What the task requires → Please give the whole listing again word for word, and drop any pictures it holds.

Data for this exercise →

----------------------------------------

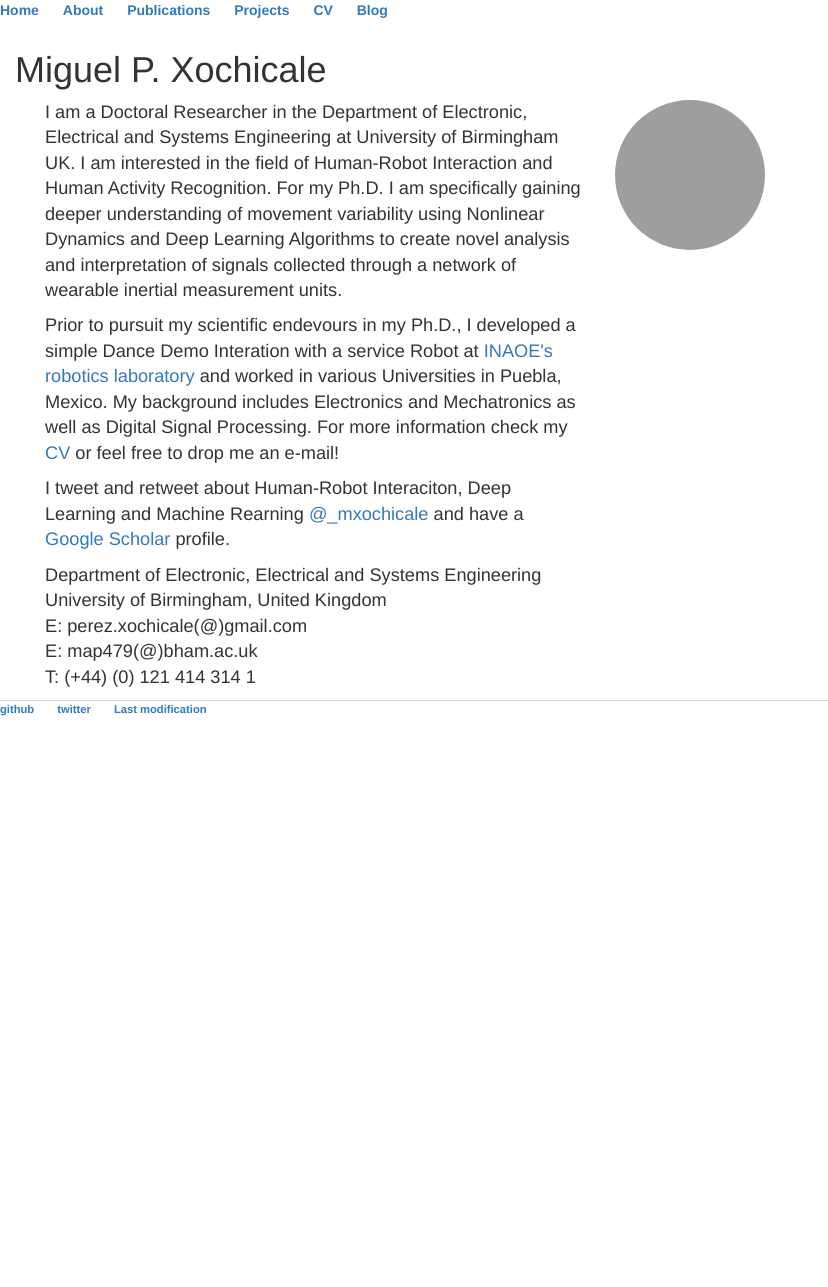
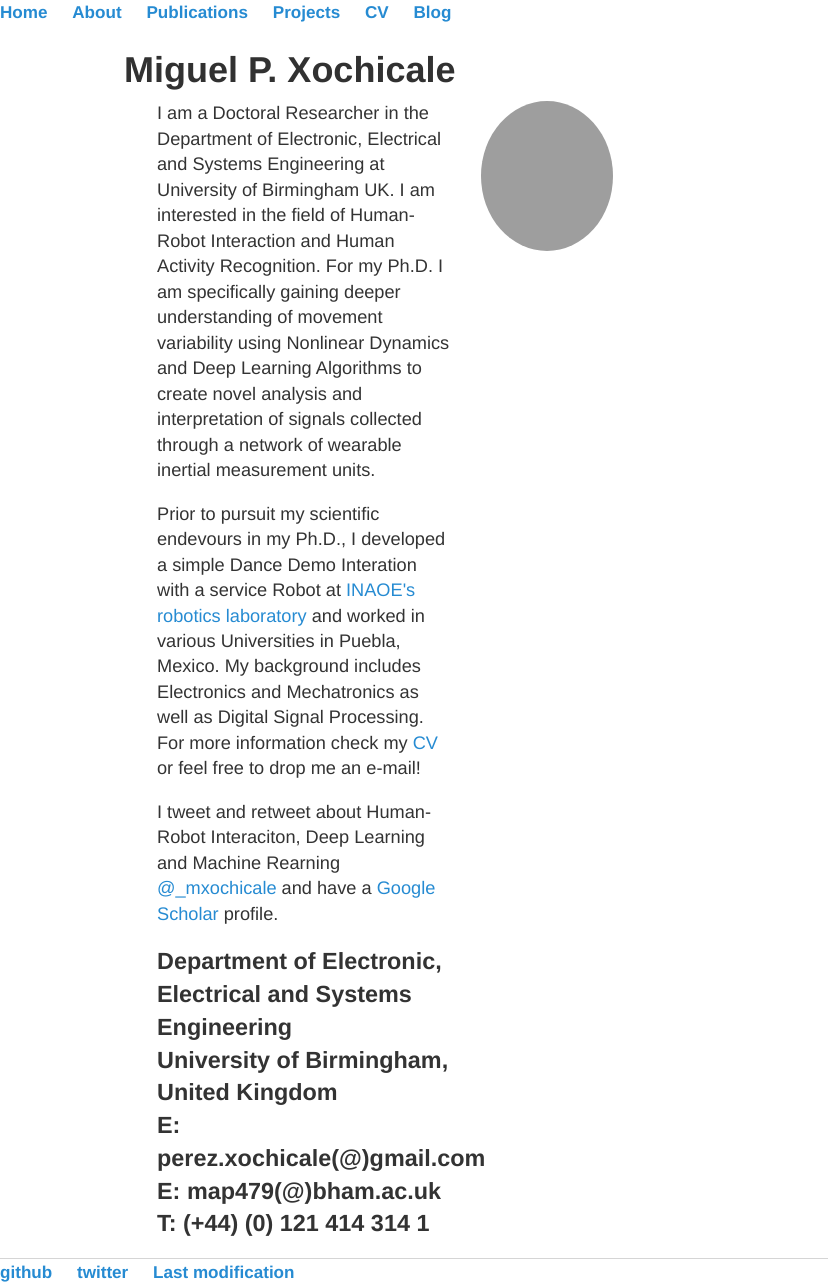
Before and after one commit to mxochicale/mxochicale.github.io, a Jekyll site: the page built from index.html, in a window 1280 px wide. Shown: the whole page, without its empty margins (0-828 px from the left). Built offline with Jekyll 4.4.1, drawn with Linux system fonts in a browser that asks for light colours; before the commit the page ends 900 px from its top, so only the background shows below that; grey boxes are pictures that could not be loaded.

Commit message:
layouts default

```diff
--- a/_layouts/default.html
+++ b/_layouts/default.html
@@ -2,9 +2,19 @@
 	<html>
 		<head>
 			<title>{{ page.title }}</title>
+
+			<!-- CSS -->
 			<!-- link to main stylesheet -->
 			<link rel="stylesheet" type="text/css" href="/css/main.css">
 			<link rel="stylesheet" href="/css/bootstrap/bootstrap.css" >
+
+			<link rel="stylesheet" href="/public/css/poole.css">
+			<link rel="stylesheet" href="/public/css/syntax.css">
+			<link rel="stylesheet" href="/public/css/hyde.css">
+			<link rel="stylesheet" href="/public/css/bogdan.css">
+			<link rel="stylesheet" href="http://fonts.googleapis.com/css?family=PT+Sans:400,400italic,700|Abril+Fatface">
+
+
 		</head>
 		<body>
 			<nav>
```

----------------------------------------

Written solution →
Before and after one commit to mxochicale/mxochicale.github.io, a Jekyll site: the page built from index.html, in a window 1280 px wide. Shown: the whole page, without its empty margins (0-828 px from the left). Built offline with Jekyll 4.4.1, drawn with Linux system fonts in a browser that asks for light colours; before the commit the page ends 900 px from its top, so only the background shows below that; grey boxes are pictures that could not be loaded.

Commit message:
layouts default

```diff
--- a/_layouts/default.html
+++ b/_layouts/default.html
@@ -2,9 +2,19 @@
 	<html>
 		<head>
 			<title>{{ page.title }}</title>
+
+			<!-- CSS -->
 			<!-- link to main stylesheet -->
 			<link rel="stylesheet" type="text/css" href="/css/main.css">
 			<link rel="stylesheet" href="/css/bootstrap/bootstrap.css" >
+
+			<link rel="stylesheet" href="/public/css/poole.css">
+			<link rel="stylesheet" href="/public/css/syntax.css">
+			<link rel="stylesheet" href="/public/css/hyde.css">
+			<link rel="stylesheet" href="/public/css/bogdan.css">
+			<link rel="stylesheet" href="http://fonts.googleapis.com/css?family=PT+Sans:400,400italic,700|Abril+Fatface">
+
+
 		</head>
 		<body>
 			<nav>
```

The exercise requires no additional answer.